-- Records supplied follows --

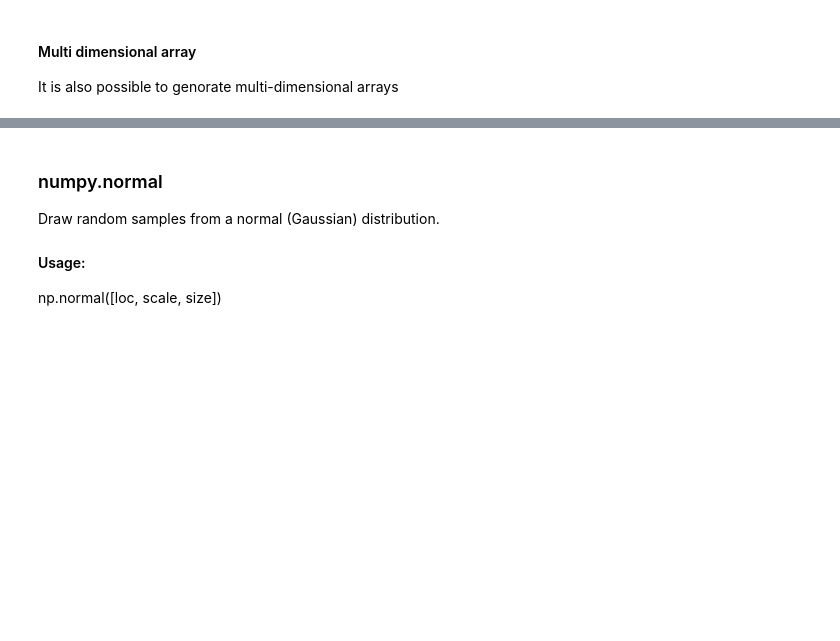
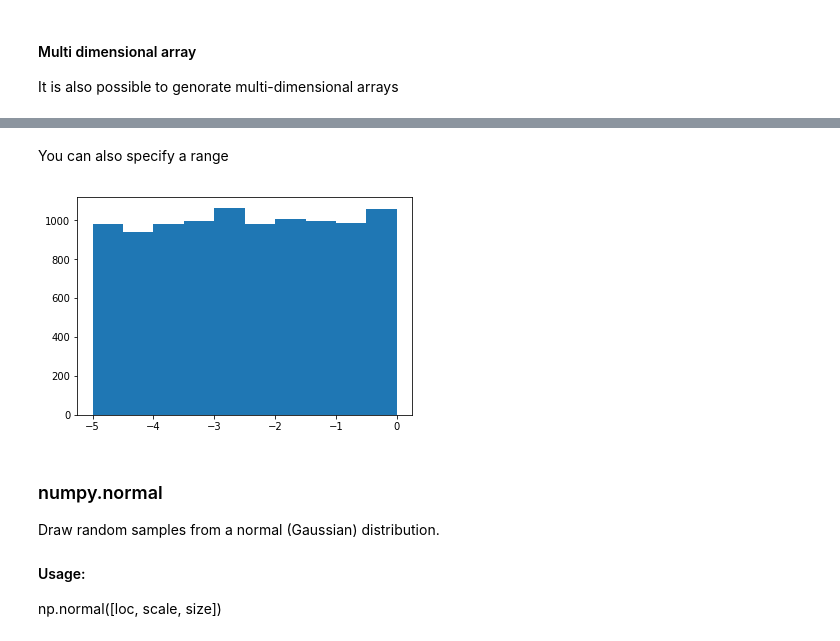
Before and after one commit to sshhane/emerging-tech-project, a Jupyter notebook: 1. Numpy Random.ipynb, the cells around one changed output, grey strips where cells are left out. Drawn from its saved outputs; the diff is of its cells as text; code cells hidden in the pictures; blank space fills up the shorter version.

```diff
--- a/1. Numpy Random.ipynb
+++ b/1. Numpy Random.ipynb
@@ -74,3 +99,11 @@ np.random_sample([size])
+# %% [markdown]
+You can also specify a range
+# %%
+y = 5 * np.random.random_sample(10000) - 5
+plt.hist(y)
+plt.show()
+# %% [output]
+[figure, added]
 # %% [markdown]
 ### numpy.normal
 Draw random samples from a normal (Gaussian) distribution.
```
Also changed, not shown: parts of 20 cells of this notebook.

-- Records supplied concluded --

» **What you have to do**
Set down all of the entries exactly. Leave the pictures out.

» **Completed exercise**
Before and after one commit to sshhane/emerging-tech-project, a Jupyter notebook: 1. Numpy Random.ipynb, the cells around one changed output, grey strips where cells are left out. Drawn from its saved outputs; the diff is of its cells as text; code cells hidden in the pictures; blank space fills up the shorter version.

```diff
--- a/1. Numpy Random.ipynb
+++ b/1. Numpy Random.ipynb
@@ -74,3 +99,11 @@ np.random_sample([size])
+# %% [markdown]
+You can also specify a range
+# %%
+y = 5 * np.random.random_sample(10000) - 5
+plt.hist(y)
+plt.show()
+# %% [output]
+[figure, added]
 # %% [markdown]
 ### numpy.normal
 Draw random samples from a normal (Gaussian) distribution.
```
Also changed, not shown: parts of 20 cells of this notebook.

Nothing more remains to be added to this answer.